§ Source material
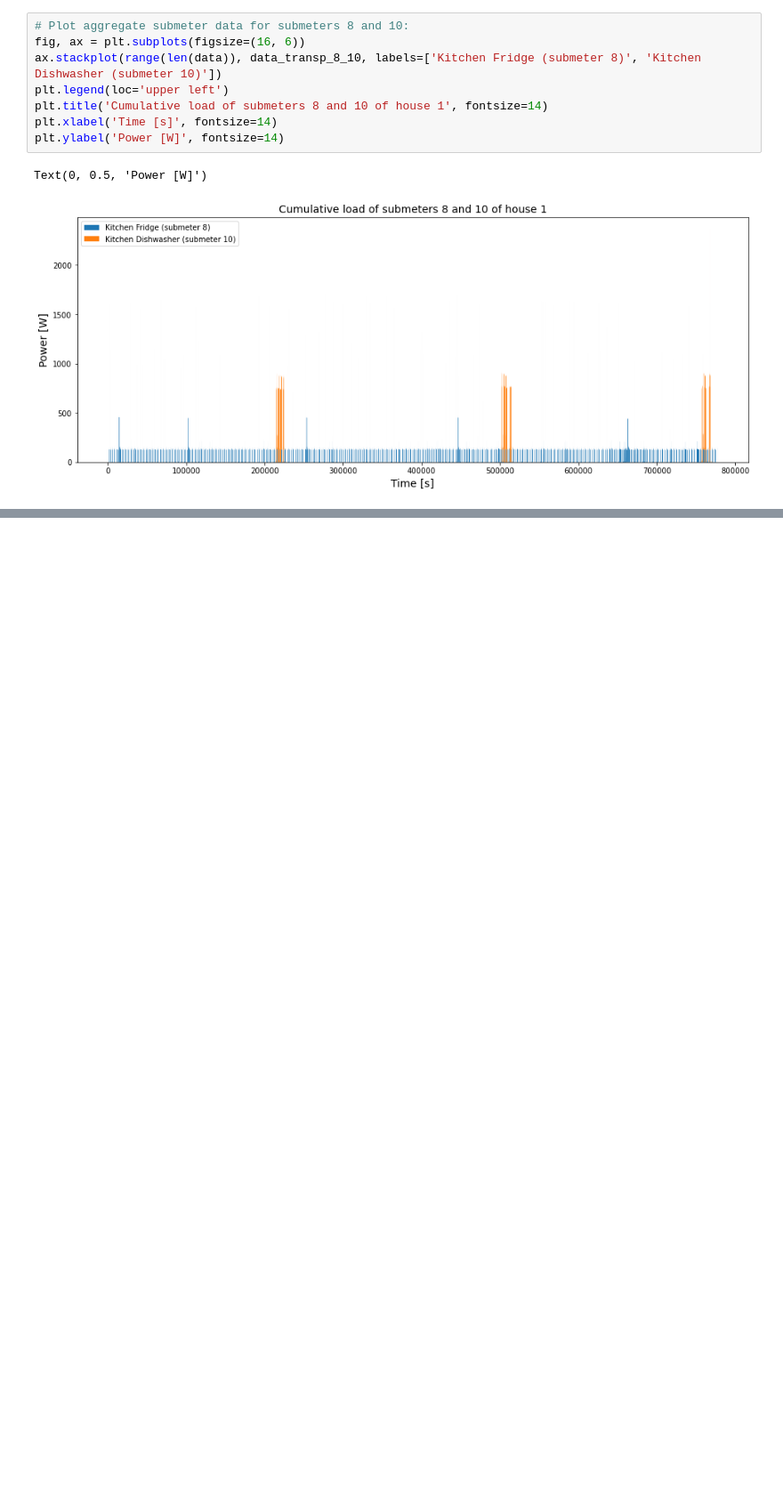
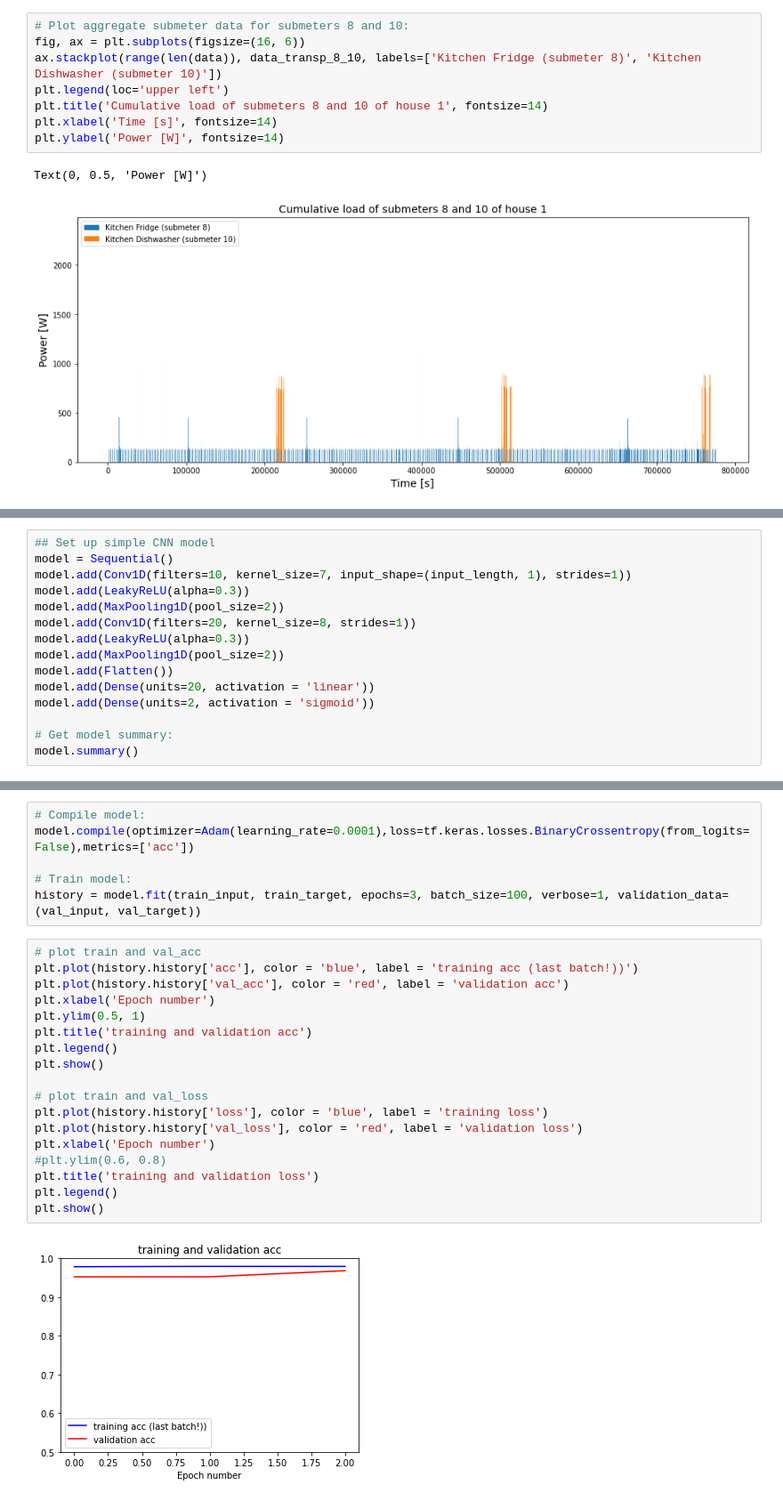
Before and after one commit to MarcoLandtHayen/NILM_NonIntrusiveLoadMonitoring, a Jupyter notebook: notebooks/01_NILM_RAEdataset.ipynb, the cells around one changed output, grey strips where cells are left out. Shown: that part at 89% size. Cells and saved outputs as stored; diff of their text form; blank space fills up the shorter version.

Commit message:
continued working on notebook 01: Managed to set up first simple CNN model.

```diff
--- a/notebooks/01_NILM_RAEdataset.ipynb
+++ b/notebooks/01_NILM_RAEdataset.ipynb
@@ -211,0 +273,15 @@ array([   0.,    0.,    0.,    0.,    0.,    0.,    0.,    0.,    0.,
+# %%
+## Set up simple CNN model
+model = Sequential()
+model.add(Conv1D(filters=10, kernel_size=7, input_shape=(input_length, 1), strides=1))
+model.add(LeakyReLU(alpha=0.3))
+model.add(MaxPooling1D(pool_size=2))
+model.add(Conv1D(filters=20, kernel_size=8, strides=1))
+model.add(LeakyReLU(alpha=0.3))
+model.add(MaxPooling1D(pool_size=2))
+model.add(Flatten())
+model.add(Dense(units=20, activation = 'linear'))
+model.add(Dense(units=2, activation = 'sigmoid'))
+
+# Get model summary:
+model.summary()
@@ -211,0 +306,26 @@ array([   0.,    0.,    0.,    0.,    0.,    0.,    0.,    0.,    0.,
+# %%
+# Compile model:
+model.compile(optimizer=Adam(learning_rate=0.0001),loss=tf.keras.losses.BinaryCrossentropy(from_logits=False),metrics=['acc'])
+
+# Train model:
+history = model.fit(train_input, train_target, epochs=3, batch_size=100, verbose=1, validation_data=(val_input, val_target))
+# %%
+# plot train and val_acc
+plt.plot(history.history['acc'], color = 'blue', label = 'training acc (last batch!))')
+plt.plot(history.history['val_acc'], color = 'red', label = 'validation acc')
+plt.xlabel('Epoch number')
+plt.ylim(0.5, 1)
+plt.title('training and validation acc')
+plt.legend()
+plt.show()
+
+# plot train and val_loss
+plt.plot(history.history['loss'], color = 'blue', label = 'training loss')
+plt.plot(history.history['val_loss'], color = 'red', label = 'validation loss')
+plt.xlabel('Epoch number')
+#plt.ylim(0.6, 0.8)
+plt.title('training and validation loss')
+plt.legend()
+plt.show()
+# %% [output]
+[figure, added]
```
Also changed, not shown: parts of 11 cells of this notebook.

§ Prompt
The whole listing must come back verbatim, with no pictures included.

§ Exercise solution
Before and after one commit to MarcoLandtHayen/NILM_NonIntrusiveLoadMonitoring, a Jupyter notebook: notebooks/01_NILM_RAEdataset.ipynb, the cells around one changed output, grey strips where cells are left out. Shown: that part at 89% size. Cells and saved outputs as stored; diff of their text form; blank space fills up the shorter version.

Commit message:
continued working on notebook 01: Managed to set up first simple CNN model.

```diff
--- a/notebooks/01_NILM_RAEdataset.ipynb
+++ b/notebooks/01_NILM_RAEdataset.ipynb
@@ -211,0 +273,15 @@ array([   0.,    0.,    0.,    0.,    0.,    0.,    0.,    0.,    0.,
+# %%
+## Set up simple CNN model
+model = Sequential()
+model.add(Conv1D(filters=10, kernel_size=7, input_shape=(input_length, 1), strides=1))
+model.add(LeakyReLU(alpha=0.3))
+model.add(MaxPooling1D(pool_size=2))
+model.add(Conv1D(filters=20, kernel_size=8, strides=1))
+model.add(LeakyReLU(alpha=0.3))
+model.add(MaxPooling1D(pool_size=2))
+model.add(Flatten())
+model.add(Dense(units=20, activation = 'linear'))
+model.add(Dense(units=2, activation = 'sigmoid'))
+
+# Get model summary:
+model.summary()
@@ -211,0 +306,26 @@ array([   0.,    0.,    0.,    0.,    0.,    0.,    0.,    0.,    0.,
+# %%
+# Compile model:
+model.compile(optimizer=Adam(learning_rate=0.0001),loss=tf.keras.losses.BinaryCrossentropy(from_logits=False),metrics=['acc'])
+
+# Train model:
+history = model.fit(train_input, train_target, epochs=3, batch_size=100, verbose=1, validation_data=(val_input, val_target))
+# %%
+# plot train and val_acc
+plt.plot(history.history['acc'], color = 'blue', label = 'training acc (last batch!))')
+plt.plot(history.history['val_acc'], color = 'red', label = 'validation acc')
+plt.xlabel('Epoch number')
+plt.ylim(0.5, 1)
+plt.title('training and validation acc')
+plt.legend()
+plt.show()
+
+# plot train and val_loss
+plt.plot(history.history['loss'], color = 'blue', label = 'training loss')
+plt.plot(history.history['val_loss'], color = 'red', label = 'validation loss')
+plt.xlabel('Epoch number')
+#plt.ylim(0.6, 0.8)
+plt.title('training and validation loss')
+plt.legend()
+plt.show()
+# %% [output]
+[figure, added]
```
Also changed, not shown: parts of 11 cells of this notebook.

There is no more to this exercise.